Mix the ground pork, garlic, ginger, scallions and soy sauce together until everything is evenly distributed. Lay out a few rows of dumpling wrappers on a baking sheet or countertop. Put a heaping teaspoon of filling in the center of each wrapper. Using your finger, moisten the edges of the dumpling wrapper. Fold in half and crimp the edges.
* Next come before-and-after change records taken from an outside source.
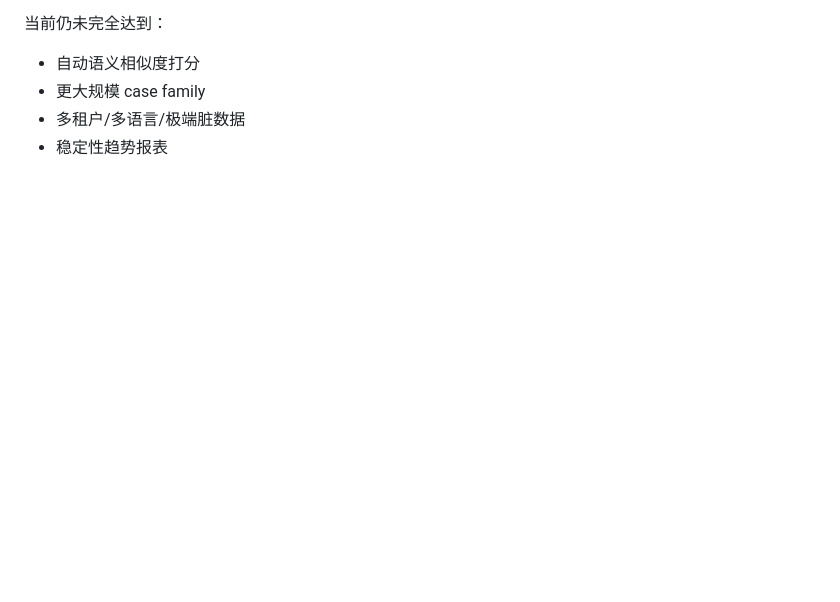
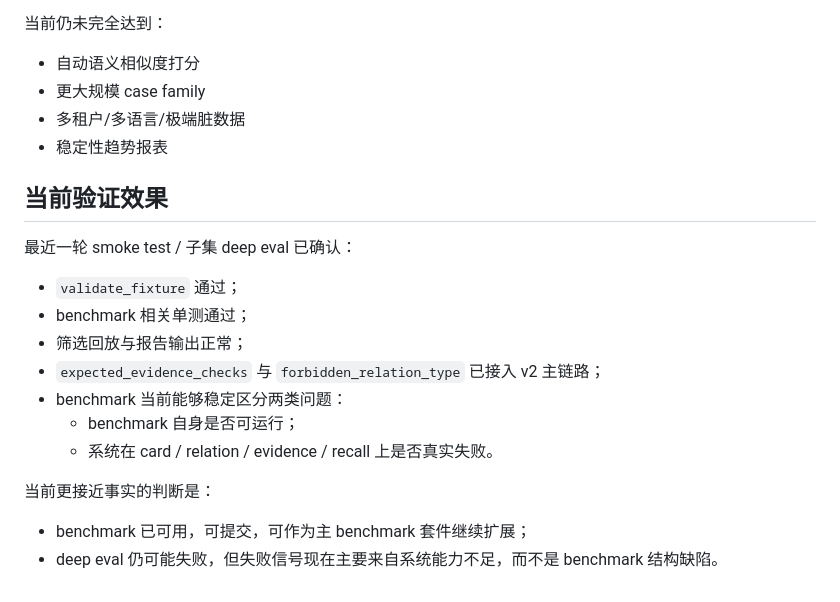
Before and after one commit to r41n1nc0m1ng/feishu_ai, a Markdown page: benchmark_v2/PRODUCTION_BENCHMARK_SPEC.md, the part around the change. Drawn GitHub-style; blank space fills up the shorter version.

```diff
--- a/benchmark_v2/PRODUCTION_BENCHMARK_SPEC.md
+++ b/benchmark_v2/PRODUCTION_BENCHMARK_SPEC.md
@@ -173,3 +173,20 @@
 - 更大规模 case family
 - 多租户/多语言/极端脏数据
 - 稳定性趋势报表
+
+## 当前验证效果
+
+最近一轮 smoke test / 子集 deep eval 已确认：
+
+- `validate_fixture` 通过；
+- benchmark 相关单测通过；
+- 筛选回放与报告输出正常；
+- `expected_evidence_checks` 与 `forbidden_relation_type` 已接入 v2 主链路；
+- benchmark 当前能够稳定区分两类问题：
+  - benchmark 自身是否可运行；
+  - 系统在 card / relation / evidence / recall 上是否真实失败。
+
+当前更接近事实的判断是：
+
+- benchmark 已可用，可提交，可作为主 benchmark 套件继续扩展；
+- deep eval 仍可能失败，但失败信号现在主要来自系统能力不足，而不是 benchmark 结构缺陷。
```
Also changed, not shown: benchmark_v2/README.md (+11 -0 lines).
To cook, heat a small amount of water in a pot and top with a steamer or colander. Line the steamer with some parchment paper so your dumplings don’t get stuck to the steamer. Plan to cook at least 10 dumplings per person—they go down easy. Steam the dumplings for about 5 minutes, until the internal temperature is 160° F. I recommend using a thermometer to check the temperature until you get your steaming technique down. If you let the dumplings go too long, the pork filling can end up a bit dry and crumbly instead of juicy and succulent. Top with chili sauce and enjoy!